## Revision tracking records
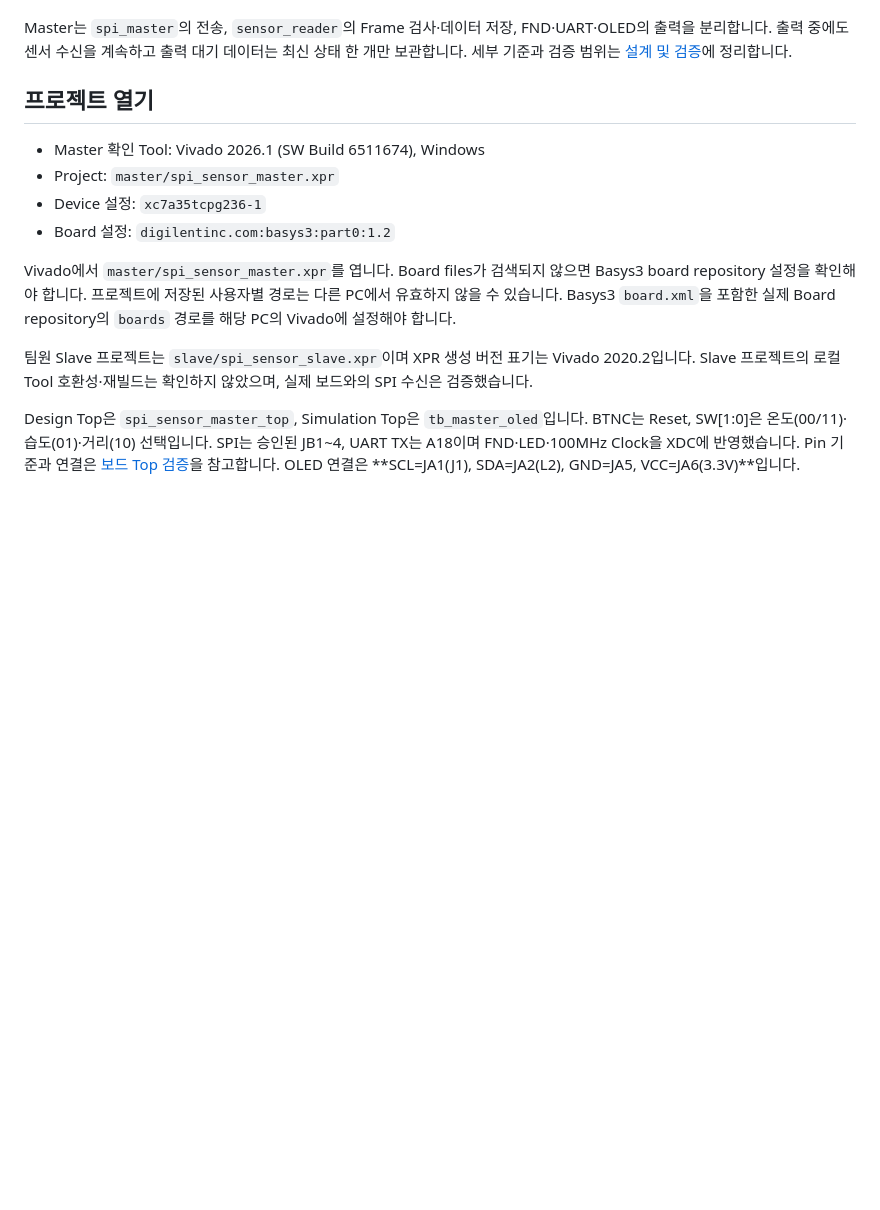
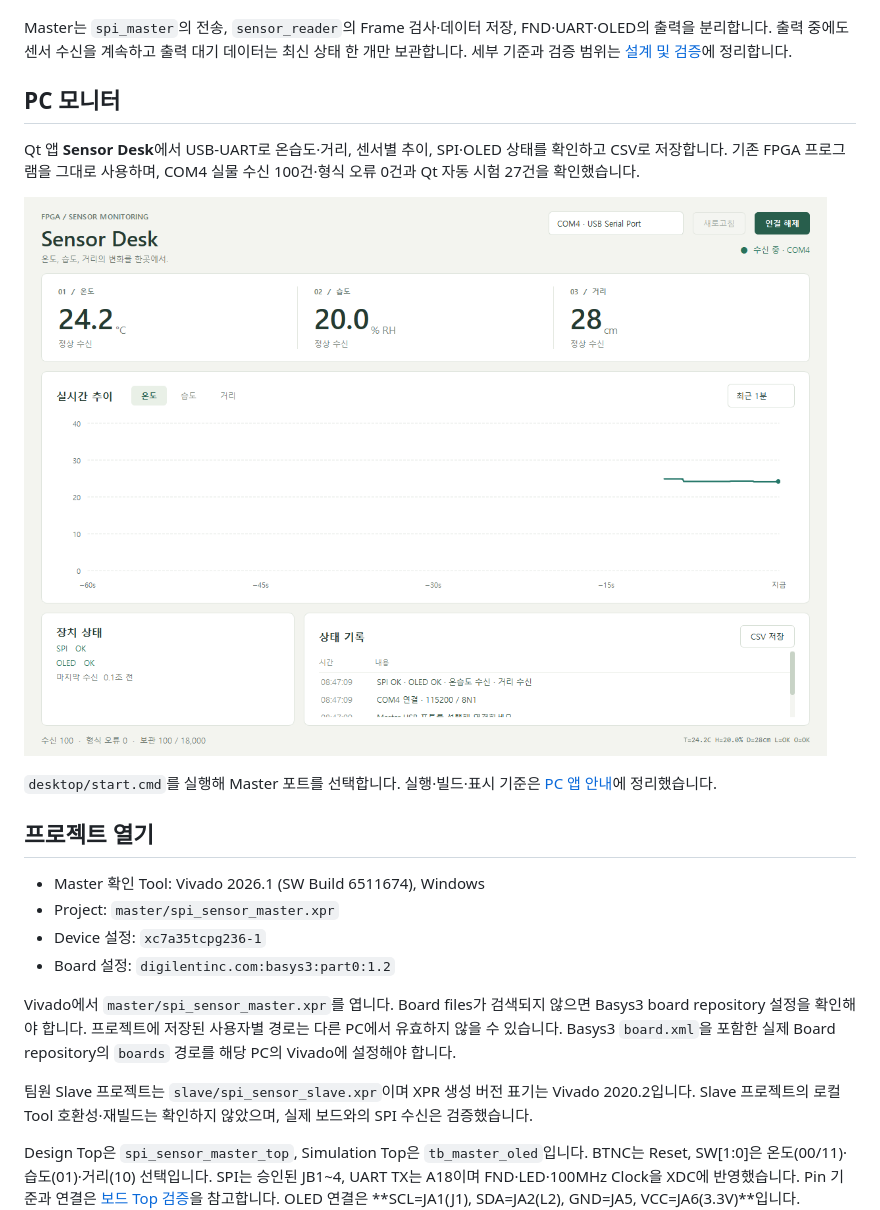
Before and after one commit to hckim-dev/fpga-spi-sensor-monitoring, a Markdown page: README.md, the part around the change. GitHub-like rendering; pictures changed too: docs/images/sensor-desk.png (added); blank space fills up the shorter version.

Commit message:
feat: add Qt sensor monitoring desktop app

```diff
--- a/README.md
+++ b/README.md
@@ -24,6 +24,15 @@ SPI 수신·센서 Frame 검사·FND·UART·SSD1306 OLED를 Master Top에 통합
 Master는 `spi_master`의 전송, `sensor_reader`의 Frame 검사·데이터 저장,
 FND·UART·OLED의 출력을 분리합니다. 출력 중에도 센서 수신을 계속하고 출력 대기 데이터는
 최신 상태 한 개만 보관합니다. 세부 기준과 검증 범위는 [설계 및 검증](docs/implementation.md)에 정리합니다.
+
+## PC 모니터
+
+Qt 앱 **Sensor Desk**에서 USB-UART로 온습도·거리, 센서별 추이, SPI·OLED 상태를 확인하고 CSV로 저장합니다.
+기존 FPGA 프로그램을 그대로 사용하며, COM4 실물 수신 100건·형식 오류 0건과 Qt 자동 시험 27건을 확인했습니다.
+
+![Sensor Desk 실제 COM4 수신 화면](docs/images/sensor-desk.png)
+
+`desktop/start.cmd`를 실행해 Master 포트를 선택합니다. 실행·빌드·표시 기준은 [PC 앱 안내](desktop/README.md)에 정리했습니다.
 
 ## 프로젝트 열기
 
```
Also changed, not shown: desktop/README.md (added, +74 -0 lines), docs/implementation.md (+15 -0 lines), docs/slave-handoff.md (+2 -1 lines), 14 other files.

## Instructions to follow
Using the entries above, copy exactly the lines from the one containing "feat: add Qt sensor monitoring desktop app" through the last, both included.

## Task result
feat: add Qt sensor monitoring desktop app

```diff
--- a/README.md
+++ b/README.md
@@ -24,6 +24,15 @@ SPI 수신·센서 Frame 검사·FND·UART·SSD1306 OLED를 Master Top에 통합
 Master는 `spi_master`의 전송, `sensor_reader`의 Frame 검사·데이터 저장,
 FND·UART·OLED의 출력을 분리합니다. 출력 중에도 센서 수신을 계속하고 출력 대기 데이터는
 최신 상태 한 개만 보관합니다. 세부 기준과 검증 범위는 [설계 및 검증](docs/implementation.md)에 정리합니다.
+
+## PC 모니터
+
+Qt 앱 **Sensor Desk**에서 USB-UART로 온습도·거리, 센서별 추이, SPI·OLED 상태를 확인하고 CSV로 저장합니다.
+기존 FPGA 프로그램을 그대로 사용하며, COM4 실물 수신 100건·형식 오류 0건과 Qt 자동 시험 27건을 확인했습니다.
+
+![Sensor Desk 실제 COM4 수신 화면](docs/images/sensor-desk.png)
+
+`desktop/start.cmd`를 실행해 Master 포트를 선택합니다. 실행·빌드·표시 기준은 [PC 앱 안내](desktop/README.md)에 정리했습니다.
 
 ## 프로젝트 열기
 
```
Also changed, not shown: desktop/README.md (added, +74 -0 lines), docs/implementation.md (+15 -0 lines), docs/slave-handoff.md (+2 -1 lines), 14 other files.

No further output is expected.